● WORK TO COMPLETE:
What is needed is each line of the data below that holds the string "with".

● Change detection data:
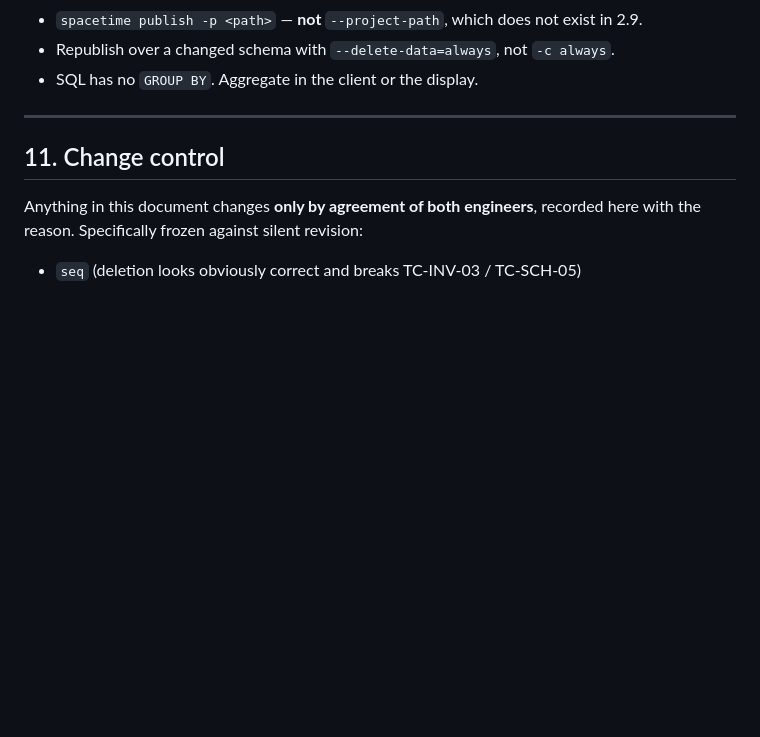
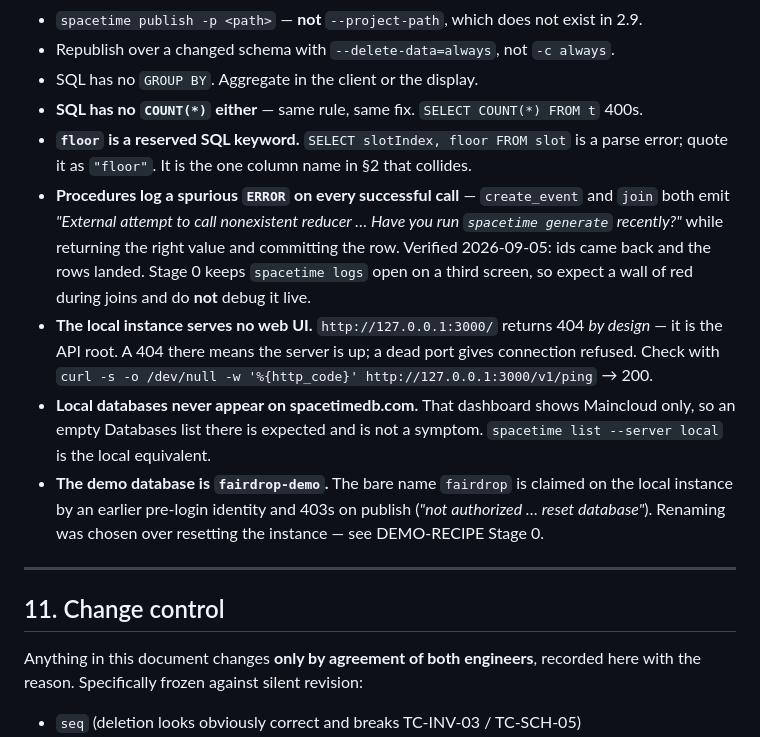
Before and after one commit to vaibhavhaldia/fair-drop, a Markdown page: docs/CONTRACT.md, the part around the change. Rendered like a GitHub page; blank space fills up the shorter version.

```diff
--- a/docs/CONTRACT.md
+++ b/docs/CONTRACT.md
@@ -429,6 +429,23 @@ match the reducer names in §3, so nothing changes — but call them by the snak
 - `spacetime publish -p <path>` — **not** `--project-path`, which does not exist in 2.9.
 - Republish over a changed schema with `--delete-data=always`, not `-c always`.
 - SQL has no `GROUP BY`. Aggregate in the client or the display.
+- **SQL has no `COUNT(*)` either** — same rule, same fix. `SELECT COUNT(*) FROM t` 400s.
+- **`floor` is a reserved SQL keyword.** `SELECT slotIndex, floor FROM slot` is a parse error;
+  quote it as `"floor"`. It is the one column name in §2 that collides.
+- **Procedures log a spurious `ERROR` on every successful call** — `create_event` and `join`
+  both emit *"External attempt to call nonexistent reducer … Have you run `spacetime generate`
+  recently?"* while returning the right value and committing the row. Verified 2026-09-05: ids
+  came back and the rows landed. Stage 0 keeps `spacetime logs` open on a third screen, so
+  expect a wall of red during joins and do **not** debug it live.
+- **The local instance serves no web UI.** `http://127.0.0.1:3000/` returns 404 *by design* —
+  it is the API root. A 404 there means the server is up; a dead port gives connection refused.
+  Check with `curl -s -o /dev/null -w '%{http_code}' http://127.0.0.1:3000/v1/ping` → 200.
+- **Local databases never appear on spacetimedb.com.** That dashboard shows Maincloud only, so
+  an empty Databases list there is expected and is not a symptom. `spacetime list --server local`
+  is the local equivalent.
+- **The demo database is `fairdrop-demo`.** The bare name `fairdrop` is claimed on the local
+  instance by an earlier pre-login identity and 403s on publish (*"not authorized … reset
+  database"*). Renaming was chosen over resetting the instance — see DEMO-RECIPE Stage 0.
 
 ---
 
```
Also changed, not shown: docs/DEMO-RECIPE.md (+16 -6 lines).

● EXPECTED ANSWER:
 - Republish over a changed schema with `--delete-data=always`, not `-c always`.
+  Check with `curl -s -o /dev/null -w '%{http_code}' http://127.0.0.1:3000/v1/ping` → 200.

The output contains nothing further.